GOAL OF THE EXERCISE: Identify all lines of the data containing the string "span" and copy them.

+++ TASK MATERIAL

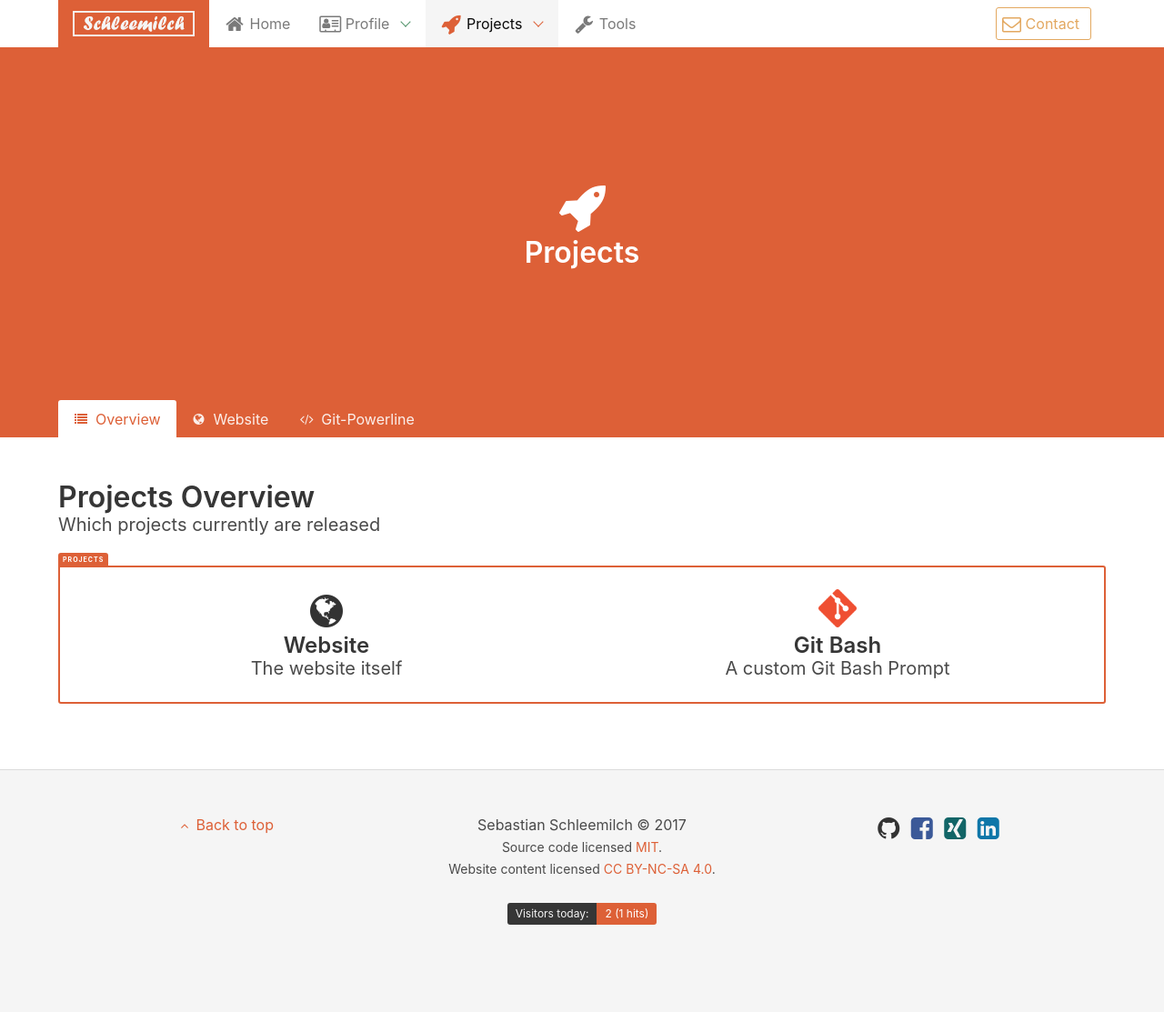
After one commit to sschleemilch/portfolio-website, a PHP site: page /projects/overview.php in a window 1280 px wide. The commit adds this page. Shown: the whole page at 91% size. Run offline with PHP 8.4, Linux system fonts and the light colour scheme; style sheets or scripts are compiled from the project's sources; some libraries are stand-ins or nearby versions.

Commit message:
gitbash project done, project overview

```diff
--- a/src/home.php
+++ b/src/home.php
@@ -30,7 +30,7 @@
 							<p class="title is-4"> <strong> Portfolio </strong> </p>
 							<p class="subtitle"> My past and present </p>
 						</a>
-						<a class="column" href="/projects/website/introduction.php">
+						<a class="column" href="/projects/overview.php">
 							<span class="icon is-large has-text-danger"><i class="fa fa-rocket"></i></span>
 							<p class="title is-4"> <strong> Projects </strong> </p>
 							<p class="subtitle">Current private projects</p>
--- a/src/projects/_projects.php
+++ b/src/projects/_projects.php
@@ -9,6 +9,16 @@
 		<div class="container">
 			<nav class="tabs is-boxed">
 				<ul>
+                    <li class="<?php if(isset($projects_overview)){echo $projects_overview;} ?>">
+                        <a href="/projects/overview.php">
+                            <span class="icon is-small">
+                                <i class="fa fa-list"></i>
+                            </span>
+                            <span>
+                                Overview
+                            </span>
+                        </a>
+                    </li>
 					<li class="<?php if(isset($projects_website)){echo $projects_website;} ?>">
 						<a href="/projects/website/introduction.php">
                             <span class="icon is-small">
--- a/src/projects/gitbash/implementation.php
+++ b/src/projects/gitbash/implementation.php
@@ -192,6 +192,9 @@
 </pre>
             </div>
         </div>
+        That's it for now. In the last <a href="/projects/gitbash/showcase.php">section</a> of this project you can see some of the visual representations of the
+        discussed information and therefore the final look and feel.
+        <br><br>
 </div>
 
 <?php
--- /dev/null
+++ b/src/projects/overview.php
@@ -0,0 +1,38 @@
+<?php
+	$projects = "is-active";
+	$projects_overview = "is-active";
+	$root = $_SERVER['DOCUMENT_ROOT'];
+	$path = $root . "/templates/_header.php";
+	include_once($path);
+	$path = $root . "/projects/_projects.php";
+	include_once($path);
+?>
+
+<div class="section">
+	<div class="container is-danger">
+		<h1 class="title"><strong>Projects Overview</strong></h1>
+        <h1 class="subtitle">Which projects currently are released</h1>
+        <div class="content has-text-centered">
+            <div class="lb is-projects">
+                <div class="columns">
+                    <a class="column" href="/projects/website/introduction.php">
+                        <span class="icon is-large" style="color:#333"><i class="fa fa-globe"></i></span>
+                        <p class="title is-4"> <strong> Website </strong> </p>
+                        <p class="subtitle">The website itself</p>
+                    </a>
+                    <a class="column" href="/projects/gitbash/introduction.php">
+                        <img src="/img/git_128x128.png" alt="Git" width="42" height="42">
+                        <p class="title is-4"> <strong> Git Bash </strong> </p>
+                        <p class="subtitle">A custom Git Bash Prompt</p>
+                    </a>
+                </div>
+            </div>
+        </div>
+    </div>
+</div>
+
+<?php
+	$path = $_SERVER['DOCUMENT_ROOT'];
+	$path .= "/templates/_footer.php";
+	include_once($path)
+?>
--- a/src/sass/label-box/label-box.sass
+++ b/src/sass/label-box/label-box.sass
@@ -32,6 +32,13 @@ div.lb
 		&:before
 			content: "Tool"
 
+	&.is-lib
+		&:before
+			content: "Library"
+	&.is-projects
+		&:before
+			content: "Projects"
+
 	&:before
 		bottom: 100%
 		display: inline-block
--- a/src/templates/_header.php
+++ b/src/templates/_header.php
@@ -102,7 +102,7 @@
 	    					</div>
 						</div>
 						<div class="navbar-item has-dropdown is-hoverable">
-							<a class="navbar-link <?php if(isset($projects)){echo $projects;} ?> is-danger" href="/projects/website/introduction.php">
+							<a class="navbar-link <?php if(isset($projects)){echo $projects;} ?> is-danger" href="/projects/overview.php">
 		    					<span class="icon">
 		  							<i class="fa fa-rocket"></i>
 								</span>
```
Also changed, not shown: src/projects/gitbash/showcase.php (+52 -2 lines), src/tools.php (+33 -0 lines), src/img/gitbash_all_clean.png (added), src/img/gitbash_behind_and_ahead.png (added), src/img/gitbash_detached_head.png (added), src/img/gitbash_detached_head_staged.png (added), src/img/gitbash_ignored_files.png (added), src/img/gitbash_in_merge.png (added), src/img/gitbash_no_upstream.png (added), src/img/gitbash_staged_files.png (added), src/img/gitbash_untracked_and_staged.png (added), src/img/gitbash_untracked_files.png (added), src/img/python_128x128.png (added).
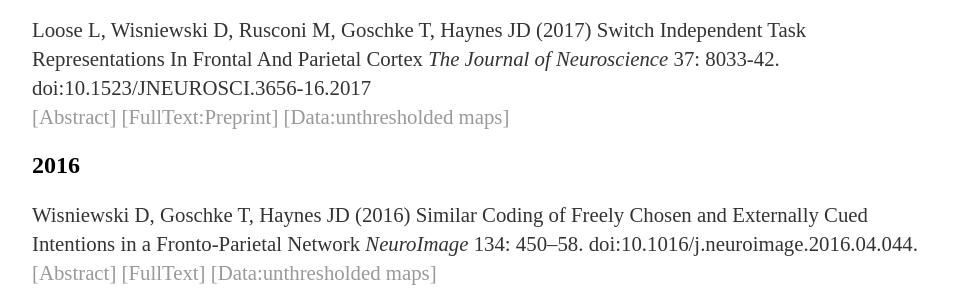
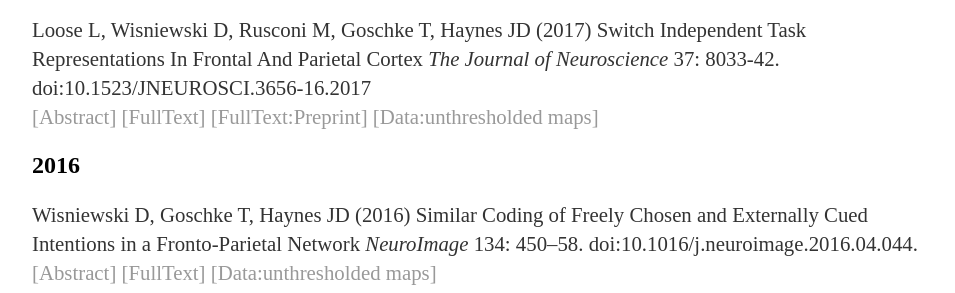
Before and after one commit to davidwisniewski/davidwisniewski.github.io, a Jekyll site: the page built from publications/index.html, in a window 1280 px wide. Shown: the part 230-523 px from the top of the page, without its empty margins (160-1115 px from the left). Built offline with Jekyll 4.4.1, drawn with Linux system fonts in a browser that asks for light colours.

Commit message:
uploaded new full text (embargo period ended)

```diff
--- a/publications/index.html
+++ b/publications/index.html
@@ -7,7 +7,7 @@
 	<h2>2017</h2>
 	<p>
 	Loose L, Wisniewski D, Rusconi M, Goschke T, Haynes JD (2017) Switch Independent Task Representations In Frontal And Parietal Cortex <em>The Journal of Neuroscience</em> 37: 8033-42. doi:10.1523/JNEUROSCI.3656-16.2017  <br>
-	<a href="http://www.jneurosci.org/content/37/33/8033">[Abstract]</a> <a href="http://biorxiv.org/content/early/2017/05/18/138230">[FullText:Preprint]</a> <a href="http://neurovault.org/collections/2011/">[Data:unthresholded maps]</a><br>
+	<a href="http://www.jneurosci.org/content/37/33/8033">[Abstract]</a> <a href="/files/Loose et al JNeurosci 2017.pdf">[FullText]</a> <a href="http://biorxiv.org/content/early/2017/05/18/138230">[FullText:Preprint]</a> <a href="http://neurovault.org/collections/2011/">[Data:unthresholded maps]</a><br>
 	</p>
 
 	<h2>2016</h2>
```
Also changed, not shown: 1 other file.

++++++

COMPLETED EXERCISE:
 							<span class="icon is-large has-text-danger"><i class="fa fa-rocket"></i></span>
+                            <span class="icon is-small">
+                            </span>
+                            <span>
+                            </span>
                             <span class="icon is-small">
+                        <span class="icon is-large" style="color:#333"><i class="fa fa-globe"></i></span>
 		    					<span class="icon">
 								</span>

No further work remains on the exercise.